The main character is ‘Tits’, an Ian Brown-wannabe whose father is terminally ill and for whom the future stretches no further than the gig. He is played superbly by Elliot Tittensor (Karl Gallagher in Channel 4’s Shameless), who proves that he has enough depth to carry a feature-length film. The lads he gets into shenanigans with are ‘Dodge’, obsessed with recording songs; ‘Penfold’ whose father wants him to join the army; and ‘Zippy’ and ‘Little Gaz’, who are interchangeably similar. Together the group are irrepressible, creating havoc with cans of paint just like the Roses famously did, nicking stuff from Manchester landmark Afflecks Palace and generally strutting through the ginnels like they own the city.

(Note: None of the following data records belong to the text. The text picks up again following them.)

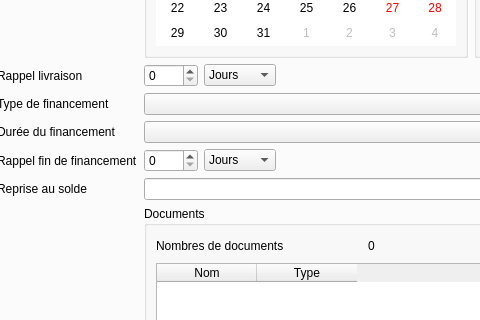
Before: the Qt Designer form mainwindow.ui in firedream89/customer-database, drawn with Qt 5; both pictures show x 89 to 569 and y 434 to 754 of the 972 by 1210 pixel window.
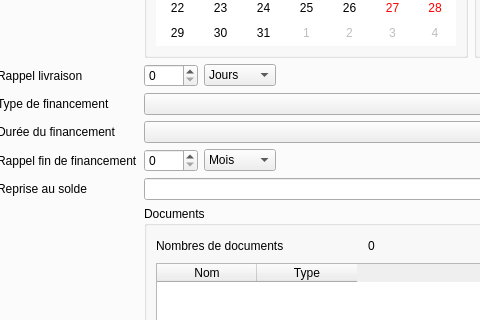
After: the same form once the commit is applied. The open tabs and pages were chosen to show the change.

Commit message:
Affichage document dans nouveau client + debug
-Ajout possibilité d'ouvrir les documents lors de la création d'une nouvelle commande
-Correction d'un bug entrainant un crash en éditant une commande contenant des fichiers
-Correction du non déplacement de fichiers d'une commande existante en modifiant le nom ou le prénom d'un client

Diff of the .ui file:
```diff
--- a/mainwindow.ui
+++ b/mainwindow.ui
@@ -489,6 +489,9 @@
             </item>
             <item>
              <widget class="QComboBox" name="comboRappelFin">
+              <property name="currentIndex">
+               <number>1</number>
+              </property>
               <item>
                <property name="text">
                 <string>Jours</string>
```
Left out of the diff: 2 changed lines with no effect on the pictures. The commit also changes 2 other files.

Tits’ love interest Sally (cue ‘Sally Cinnamon and some back-seat-of-the-bus admiration) is played by Game Of Thrones’ ethereal Emilia Clarke, who has rather interestingly swapped bright blonde hair and baby dragons for dark brown curls and a Manc accent. Her main contribution seems to be walking in slow motion and tossing her new hair, and when it transpires that she looks good in dungarees and loves the Stone Roses, the lads get busy trying to impress her.
Despite some brilliant performances by a great young cast, the biggest impression is made by the Roses themselves. Featuring in every scene on posters and t-shirts, their image is echoed in the five young fans and their music throbs through the film. My first thought as I walked out of the cinema was ‘I forgot how much I love ‘Bye bye Badman’’ followed by ‘Fuck, I Am The Resurrection was good live!’. Leading me to head home and listen to the first album.

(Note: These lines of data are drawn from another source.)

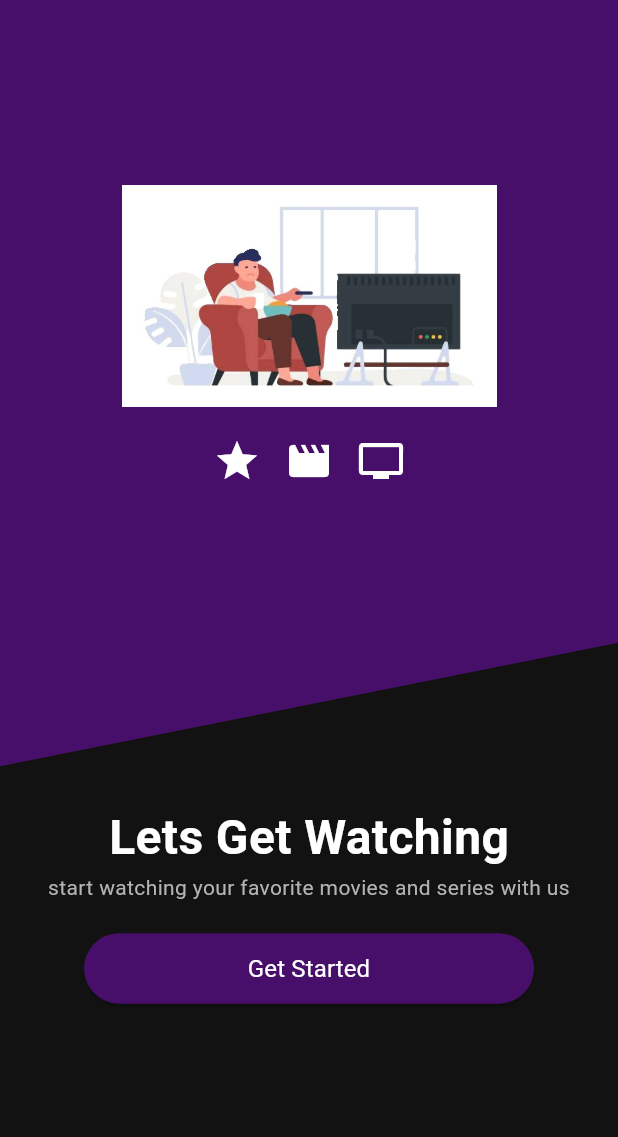
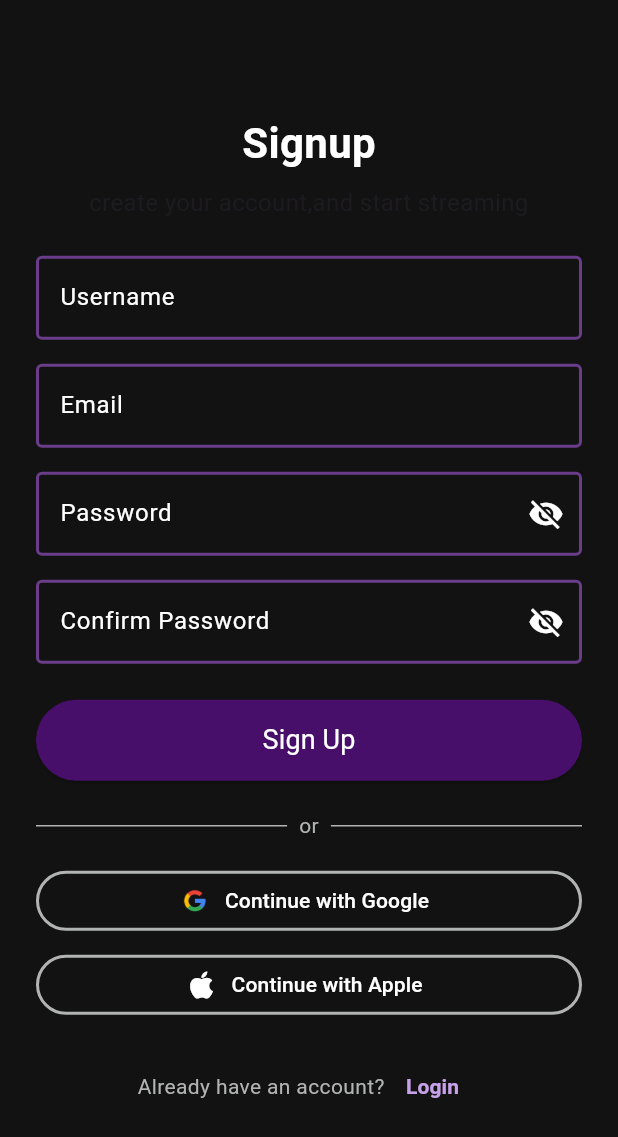
Before and after one commit to kayode500/camview, a Flutter app: the screen it shows after launch, on a phone screen of 412 x 824 dp. Shown: the top 1137 px of the screen. Run offline on Flutter 3.47's test engine with Material 3 defaults, Android fonts, the phone set to English and light mode, and no system bars.

Commit message:
add signup page and authentication workflow

```diff
--- /dev/null
+++ b/lib/authentication/signup.dart
@@ -0,0 +1,249 @@
+import 'package:flutter/material.dart';
+import 'package:camview/authentication/loginpage.dart';
+
+class SignupPage extends StatefulWidget {
+  const SignupPage({super.key});
+
+  @override
+  State<SignupPage> createState() => _SignupPageState();
+}
+
+class _SignupPageState extends State<SignupPage> {
+  bool _obscurePassword = true;
+  bool _obscureConfirmPassword = true;
+
+  @override
+  Widget build(BuildContext context) {
+    const Color backgroundColor = Color(0xFF121212);
+    const Color primary = Color(0xFF480F6A);
+    const Color primaryLight = Color(0xFF6A3C8A);
+    const Color textPrimary = Color(0xFFFFFFFF);
+    const Color textSecondary = Color(0xFFFFB2B3B3);
+    const Color highlight = Color(0xFFC7A1E8);
+
+    return Scaffold(
+      backgroundColor: backgroundColor,
+      body: Padding(
+        padding: const EdgeInsets.all(24.0),
+        child: Center(
+          child: SingleChildScrollView(
+            child: Column(
+              mainAxisAlignment: MainAxisAlignment.center,
+              children: [
+                // "Signup" title
+                const Text(
+                  'Signup',
+                  style: TextStyle(
+                    color: textPrimary,
+                    fontSize: 28,
+                    fontWeight: FontWeight.bold,
+                  ),
+                ),
+                const SizedBox(height: 8),
+                // Subtitle
+                const Text(
+                  'create your account,and start streaming',
+                  textAlign: TextAlign.center,
+                  style: TextStyle(fontSize: 16),
+                ),
+                const SizedBox(height: 24),
+                // Username
+                const TextField(
+                  style: TextStyle(color: textPrimary),
+                  decoration: InputDecoration(
+                    labelText: 'Username',
+                    labelStyle: TextStyle(color: textPrimary),
+                    border: OutlineInputBorder(),
+                    enabledBorder: OutlineInputBorder(
+                      borderSide: BorderSide(color: primaryLight, width: 2),
+                    ),
+                    focusedBorder: OutlineInputBorder(
+                      borderSide: BorderSide(color: primary, width: 2),
+                    ),
+                  ),
+                ),
+                const SizedBox(height: 16),
+                // Email
+                const TextField(
+                  style: TextStyle(color: textPrimary),
+                  decoration: InputDecoration(
+                    labelText: 'Email',
+                    labelStyle: TextStyle(color: textPrimary),
+                    border: OutlineInputBorder(),
+                    enabledBorder: OutlineInputBorder(
+                      borderSide: BorderSide(color: primaryLight, width: 2),
+                    ),
+                    focusedBorder: OutlineInputBorder(
+                      borderSide: BorderSide(color: primary, width: 2),
+                    ),
+                  ),
+                  keyboardType: TextInputType.emailAddress,
+                ),
+                const SizedBox(height: 16),
+                // Password
+                TextField(
+                  style: const TextStyle(color: textPrimary),
+                  obscureText: _obscurePassword,
+                  decoration: InputDecoration(
+                    labelText: 'Password',
+                    labelStyle: const TextStyle(color: textPrimary),
+                    border: const OutlineInputBorder(),
+                    enabledBorder: const OutlineInputBorder(
+                      borderSide: BorderSide(color: primaryLight, width: 2),
+                    ),
+                    focusedBorder: const OutlineInputBorder(
+                      borderSide: BorderSide(color: primary, width: 2),
+                    ),
+                    suffixIcon: IconButton(
+                      icon: Icon(
+                        _obscurePassword
+                            ? Icons.visibility_off
+                            : Icons.visibility,
+                        color: textPrimary,
+                      ),
+                      onPressed: () {
+                        setState(() {
+                          _obscurePassword = !_obscurePassword;
+                        });
+                      },
+                    ),
+                  ),
+                ),
+                const SizedBox(height: 16),
+                // Confirm Password
+                TextField(
+                  style: const TextStyle(color: textPrimary),
+                  obscureText: _obscureConfirmPassword,
+                  decoration: InputDecoration(
+                    labelText: 'Confirm Password',
+                    labelStyle: const TextStyle(color: textPrimary),
+                    border: const OutlineInputBorder(),
+                    enabledBorder: const OutlineInputBorder(
+                      borderSide: BorderSide(color: primaryLight, width: 2),
+                    ),
+                    focusedBorder: const OutlineInputBorder(
+                      borderSide: BorderSide(color: primary, width: 2),
+                    ),
+                    suffixIcon: IconButton(
+                      icon: Icon(
+                        _obscureConfirmPassword
+                            ? Icons.visibility_off
+                            : Icons.visibility,
+                        color: textPrimary,
+                      ),
+                      onPressed: () {
+                        setState(() {
+                          _obscureConfirmPassword = !_obscureConfirmPassword;
+                        });
+                      },
+                    ),
+                  ),
+                ),
+                const SizedBox(height: 24),
+                // Sign Up button
+                SizedBox(
+                  width: double.infinity,
+                  child: ElevatedButton(
+                    onPressed: () {
+                      // Handle sign up logic
+                    },
+                    style: ElevatedButton.styleFrom(
+                      backgroundColor: primary,
+                      shape: RoundedRectangleBorder(
+                        borderRadius: BorderRadius.circular(30),
+                      ),
+                      padding: const EdgeInsets.symmetric(vertical: 14),
+                    ),
+                    child: const Text(
+                      'Sign Up',
+                      style: TextStyle(
+                        color: textPrimary,
+                        fontSize: 18,
+                        fontWeight: FontWeight.normal,
+                      ),
+                    ),
+                  ),
+                ),
+                const SizedBox(height: 20),
+                // Or divider
+                const Row(
+                  children: [
+                    Expanded(child: Divider(color: textSecondary)),
+                    Padding(
+                      padding: EdgeInsets.symmetric(horizontal: 8.0),
+                      child: Text('or', style: TextStyle(color: textSecondary)),
+                    ),
+                    Expanded(child: Divider(color: textSecondary)),
+                  ],
+                ),
+                const SizedBox(height: 16),
+                // Continue with Google
+                SizedBox(
+                  width: double.infinity,
+                  child: OutlinedButton.icon(
+                    icon: Image.asset(
+                      'assets/images/google_logo.png', // Make sure to add this asset
+                      width: 24,
+                      height: 24,
+                    ),
+                    label: const Text('Continue with Google',
+                        style: TextStyle(color: textPrimary)),
+                    style: OutlinedButton.styleFrom(
+                      side: const BorderSide(color: textSecondary, width: 2),
+                    ),
+                    onPressed: () {
+                      // Handle Google sign up
+                    },
+                  ),
+                ),
+                const SizedBox(height: 8),
+                // Continue with Apple
+                SizedBox(
+                  width: double.infinity,
+                  child: OutlinedButton.icon(
+                    icon: const Icon(Icons.apple, color: textPrimary, size: 24),
+                    label: const Text('Continue with Apple',
+                        style: TextStyle(color: textPrimary)),
+                    style: OutlinedButton.styleFrom(
+                      side: const BorderSide(color: textSecondary, width: 2),
+                    ),
+                    onPressed: () {
+                      // Handle Apple sign up
+                    },
+                  ),
+                ),
+                const SizedBox(height: 20),
+                // Already have account? Login
+                Row(
+                  mainAxisAlignment: MainAxisAlignment.center,
+                  children: [
+                    const Text(
+                      "Already have an account?",
+                      style: TextStyle(color: textSecondary),
+                    ),
+                    TextButton(
+                      onPressed: () {
+                        // Navigate to login page
+                        Navigator.pushReplacement(
+      context,
+      MaterialPageRoute(builder: (context) => const LoginPage()),
+    );
+                      },
+                      child: const Text(
+                        "Login",
+                        style: TextStyle(
+                          color: highlight,
+                          fontWeight: FontWeight.bold,
+                        ),
+                      ),
+                    ),
+                  ],
+                ),
+              ],
+            ),
+          ),
+        ),
+      ),
+    );
+  }
+}
--- a/lib/main.dart
+++ b/lib/main.dart
@@ -1,3 +1,5 @@
+import 'package:camview/authentication/loginpage.dart';
+import 'package:camview/authentication/signup.dart';
 import 'package:camview/screen/onboardingPage1.dart';
 import 'package:camview/screen/onboardingpage2.dart';
 import 'package:camview/screen/splashpage.dart';
@@ -5,5 +7,17 @@ import 'package:camview/screen/onboardingpage3.dart';
 import 'package:flutter/material.dart';
 
 void main() {
-  runApp(const OnboardingPage3());
+  runApp(const MyApp());
 }
+
+class MyApp extends StatelessWidget {
+  const MyApp({super.key});
+
+  @override
+  Widget build(BuildContext context) {
+    return const MaterialApp(
+      home: SignupPage(), // or Splashpage(), etc.
+      debugShowCheckedModeBanner: false,
+    );
+  }
+}
--- a/lib/screen/onboardingpage2.dart
+++ b/lib/screen/onboardingpage2.dart
@@ -13,8 +13,7 @@ class OnboardingPage2 extends StatelessWidget {
     const Color highlight = Color(0xFFC7A1E8);
     const Color textPrimary  = Color(0xFFFFFFFF);
     const Color textSecondary = Color(0xFFFFB2B3B3);
-    return MaterialApp(
-      home: Scaffold(
+    return Scaffold(
         body: Stack(
           children: [
             // Bottom black with diagonal top edge
@@ -138,8 +137,7 @@ class OnboardingPage2 extends StatelessWidget {
             ),
           ],
         ),
-      ),
-    );
+      );
   }
 }
 
--- a/lib/screen/onboardingpage3.dart
+++ b/lib/screen/onboardingpage3.dart
@@ -12,8 +12,7 @@
     const Color highlight = Color(0xFFC7A1E8);
     const Color textPrimary  = Color(0xFFFFFFFF);
     const Color textSecondary = Color(0xFFFFB2B3B3);
-    return MaterialApp(
-      home: Scaffold(
+    return Scaffold(
         body: Stack(
           children: [
             // Bottom black with diagonal top edge
@@ -126,8 +125,7 @@
             ),
           ],
         ),
-      ),
-    );
+      );
   }
 }
 
--- a/pubspec.yaml
+++ b/pubspec.yaml
@@ -63,6 +63,7 @@ flutter:
     - assets/images/camview1.png
     - assets/images/family tvdit.JPG
     - assets/images/getstarted.JPG
+    - assets/images/google_logo.png
 
 
   # An image asset can refer to one or more resolution-specific "variants", see
```
Also changed, not shown: lib/authentication/loginpage.dart (added, +238 -0 lines), lib/screen/onboardingPage1.dart (+8 -6 lines), lib/screen/splashpage.dart (+22 -5 lines), assets/images/google_logo.png (added).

If you’re not a Stone Roses fan though, do not fear. There are plenty of laughs and touching moments that do stand apart from the music, and the story is cleverly woven around the gig so although it is the film’s anchor, it doesn’t completely overshadow the characters. The storyline about Tits’ Dad is very well done and never strays into the crass or cheesy. Even though this is a coming of age-type piece, there is nothing childish, boring or annoying about their journey.
I hate to use the words ‘poignant’ and ‘moving’, but be warned because I’m about to:
The film was both poignant and moving, starting with mayhem and ending with reflection. If you want to see a good British film this summer, then ‘This is the One’.
9/10 (Only because I would never give 10 on principle)